On Aug. 12, Jamaican sprinting legend Usain Bolt ran his last race in the World Athletic Championships. Prior to the 4×100 meter relay, he had already finished third place in the 100-meter race. Despite the cheers of the crowd, Bolt sadly failed to finish the relay race as he fell face down with a leg injury.
“I think people, myself included, were expecting a more fashionable end to Bolt’s career,” said Jenny Kim (12), Bolt’s fan and varsity cross country member. “He is hailed as a sprinting legend, so people just naturally have higher expectations of him.
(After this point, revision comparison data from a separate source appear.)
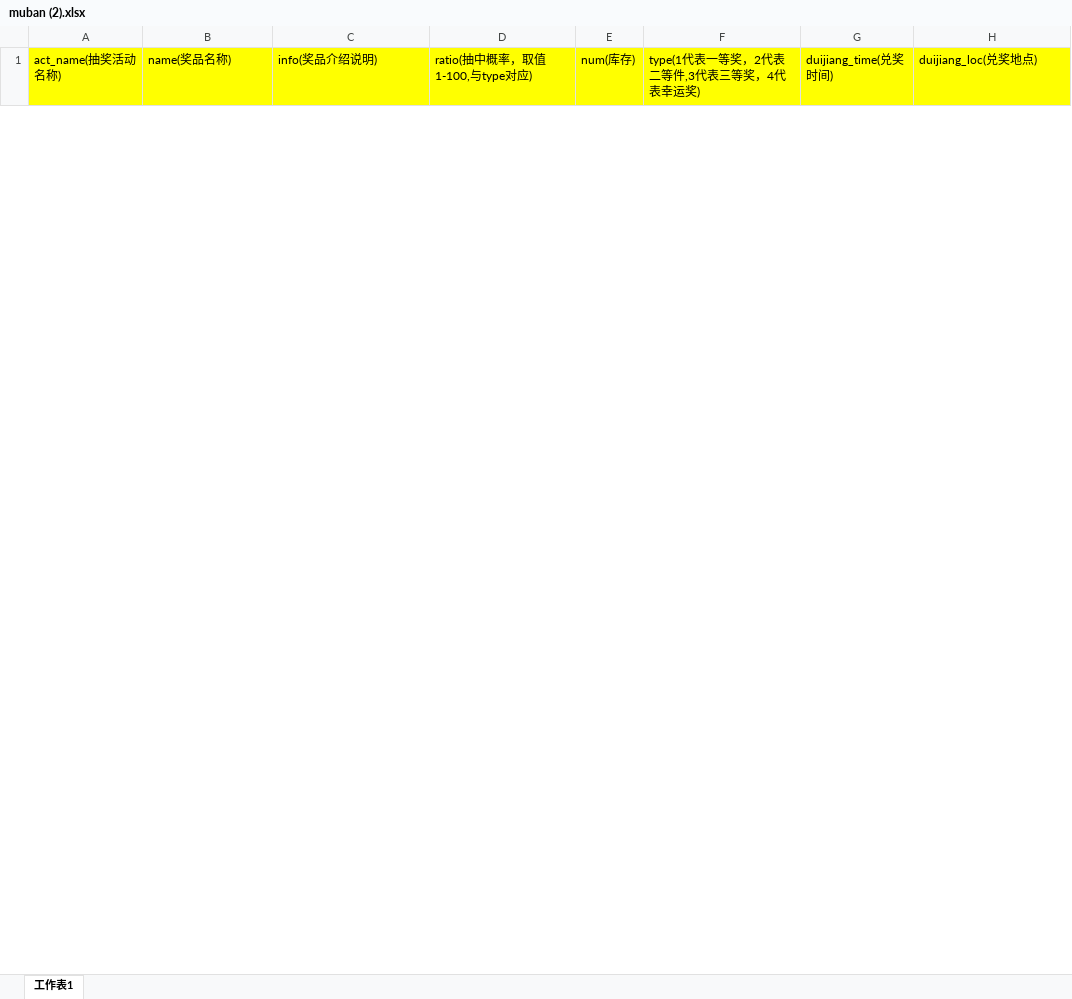
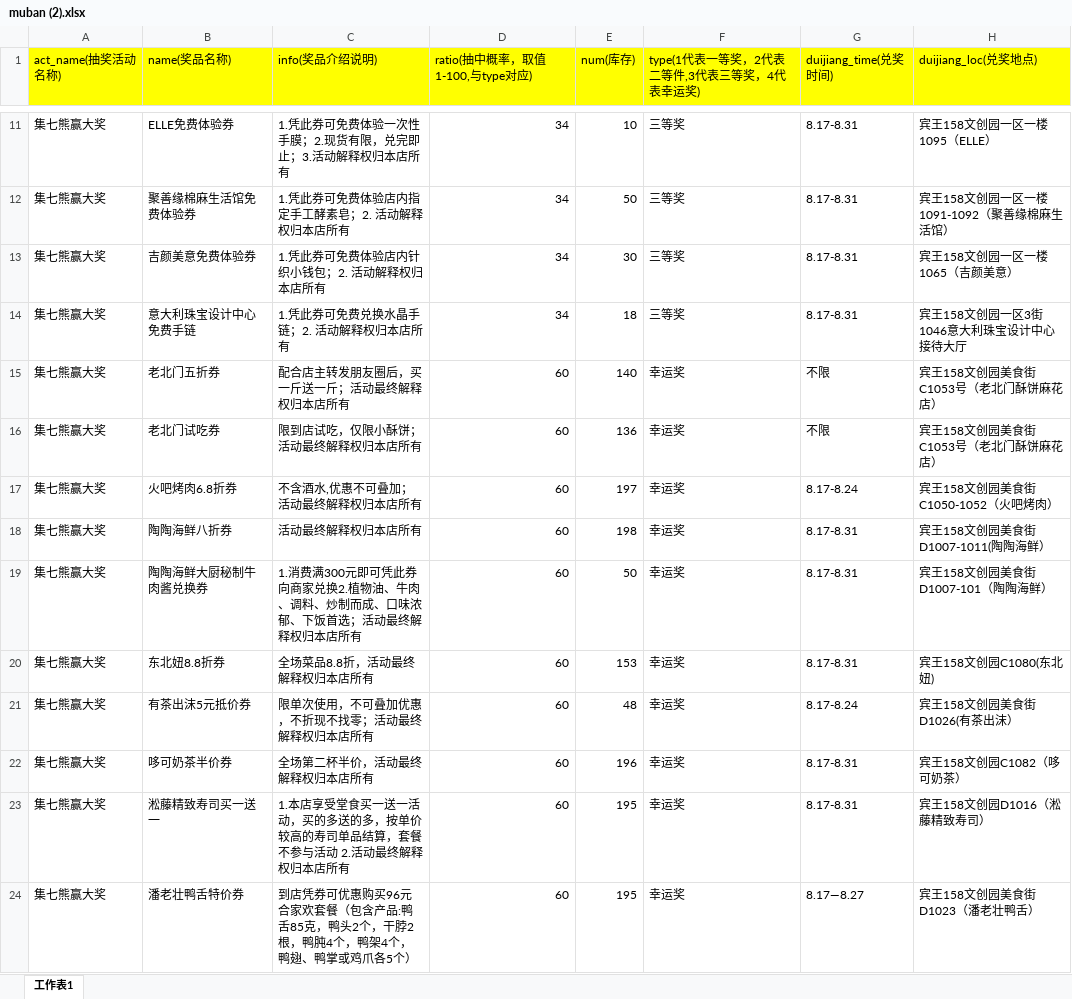
Before and after one commit to fengyy51/bisheadminmaster, an Excel workbook: muban (2).xlsx, sheet 工作表1, drawn as a sheet; only a part is shown, gaps mark what is left out; values as stored, in another font and other column widths than the file's, no borders; the diff covers the shown part only; the diff names each change by its address in the sheet, - before the commit and + after, or states it on an @@ line.

```diff
--- a/muban (2).xlsx (sheet 工作表1)
+++ b/muban (2).xlsx (sheet 工作表1)
+row 11: 集七熊赢大奖 | ELLE免费体验券 | 1.凭此券可免费体验一次性手膜；2.现货有限，兑完即止；3.活动解释权归本店所有 | 34 | 10 | 三等奖 | 8.17-8.31 | 宾王158文创园一区一楼1095（ELLE）
+row 12: 集七熊赢大奖 | 聚善缘棉麻生活馆免费体验券 | 1.凭此券可免费体验店内指定手工酵素皂；2. 活动解释权归本店所有 | 34 | 50 | 三等奖 | 8.17-8.31 | 宾王158文创园一区一楼1091-1092（聚善缘棉麻生活馆）
+row 13: 集七熊赢大奖 | 吉颜美意免费体验券 | 1.凭此券可免费体验店内针织小钱包；2. 活动解释权归本店所有 | 34 | 30 | 三等奖 | 8.17-8.31 | 宾王158文创园一区一楼1065（吉颜美意）
+row 14: 集七熊赢大奖 | 意大利珠宝设计中心免费手链 | 1.凭此券可免费兑换水晶手链；2. 活动解释权归本店所有 | 34 | 18 | 三等奖 | 8.17-8.31 | 宾王158文创园一区3街1046意大利珠宝设计中心接待大厅
+row 15: 集七熊赢大奖 | 老北门五折券 | 配合店主转发朋友圈后，买一斤送一斤；活动最终解释权归本店所有 | 60 | 140 | 幸运奖 | 不限 | 宾王158文创园美食街C1053号（老北门酥饼麻花店）
+row 16: 集七熊赢大奖 | 老北门试吃券 | 限到店试吃，仅限小酥饼；活动最终解释权归本店所有 | 60 | 136 | 幸运奖 | 不限 | 宾王158文创园美食街C1053号（老北门酥饼麻花店）
+row 17: 集七熊赢大奖 | 火吧烤肉6.8折券 | 不含酒水,优惠不可叠加；活动最终解释权归本店所有 | 60 | 197 | 幸运奖 | 8.17-8.24 | 宾王158文创园美食街C1050-1052（火吧烤肉）
+row 18: 集七熊赢大奖 | 陶陶海鲜八折券 | 活动最终解释权归本店所有 | 60 | 198 | 幸运奖 | 8.17-8.31 | 宾王158文创园美食街D1007-1011(陶陶海鲜）
+row 19: 集七熊赢大奖 | 陶陶海鲜大厨秘制牛肉酱兑换券 | 1.消费满300元即可凭此券向商家兑换2.植物油、牛肉、调料、炒制而成、口味浓郁、下饭首选；活动最终解释权归本店所有 | 60 | 50 | 幸运奖 | 8.17-8.31 | 宾王158文创园美食街D1007-101（陶陶海鲜）
+row 20: 集七熊赢大奖 | 东北妞8.8折券 | 全场菜品8.8折，活动最终解释权归本店所有 | 60 | 153 | 幸运奖 | 8.17-8.31 | 宾王158文创园C1080(东北妞)
+row 21: 集七熊赢大奖 | 有茶出沫5元抵价券 | 限单次使用，不可叠加优惠，不折现不找零；活动最终解释权归本店所有 | 60 | 48 | 幸运奖 | 8.17-8.24 | 宾王158文创园美食街D1026(有茶出沫）
+row 22: 集七熊赢大奖 | 哆可奶茶半价券 | 全场第二杯半价，活动最终解释权归本店所有 | 60 | 196 | 幸运奖 | 8.17-8.31 | 宾王158文创园C1082（哆可奶茶）
+row 23: 集七熊赢大奖 | 淞藤精致寿司买一送一 | 1.本店享受堂食买一送一活动，买的多送的多，按单价较高的寿司单品结算，套餐不参与活动 2.活动最终解释权归本店所有 | 60 | 195 | 幸运奖 | 8.17-8.31 | 宾王158文创园D1016（淞藤精致寿司）
+row 24: 集七熊赢大奖 | 潘老壮鸭舌特价券 | 到店凭券可优惠购买96元合家欢套餐（包含产品:鸭舌85克，鸭头2个，干脖2根，鸭肫4个，鸭架4个，鸭翅、鸭掌或鸡爪各5个） | 60 | 195 | 幸运奖 | 8.17—8.27 | 宾王158文创园美食街D1023（潘老壮鸭舌）
```
Also changed, not shown: 9 added rows and 5 removed rows elsewhere in this sheet, 9 other files.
Although he did win a bronze medal in his other race, this accomplishment paled in comparison to his numerous gold medals, which is why some would be disappointed.”
The actual reasons for Bolt’s injury is currently unknown, with various sources disagreeing on the matter. The official diagnosis made by the team doctor, as according to the Herald Sun, is a cramp in his left hamstring combined with the psychological pain from disappointment from the results of the race. However, according to The Independent, the Jamaican sprinting relay team points a finger at the World Athletics Championships organizers due to the race’s long delay. The runners had reportedly been kept waiting in the cold for more than 40 minutes that day, which some speculate is the reason Bolt was not in the best condition he could have been in.
“The hamstrings mainly function to bend your knees forward and move your hips backwards,” said Alyssa Shelby, Anatomy and Physiology teacher. “The hamstring is often connected to the lower back muscle, and his injury could thus be related to a lower back problem. However, as your muscles get colder, as is the case with Bolt, the blood vessels in your body constrict in order to keep blood in your core, so his hamstrings could not have recieved adequate blood flow.”
However, despite a potential end to his athletic career, Bolt seems to have other entrepreneurship opportunities in mind. According to Business Insider, he plans on investing his money in branching his restaurant to 15 or more locations in the UK. The restaurant, named Tracks & Records, has already seen huge success in Jamaica since its grand opening back in April 2011. In any case, it can be rest assured that Bolt will not fade out of the public eye any time soon.
“We see many headlines of retired sports athletes squandering their money very quickly,” said Ellie Cheong (11), Bolt’s fan. “So it makes me relieved that Bolt is not headed towards that same path: instead, he already has several popular restaurants in addition to more future business ventures.”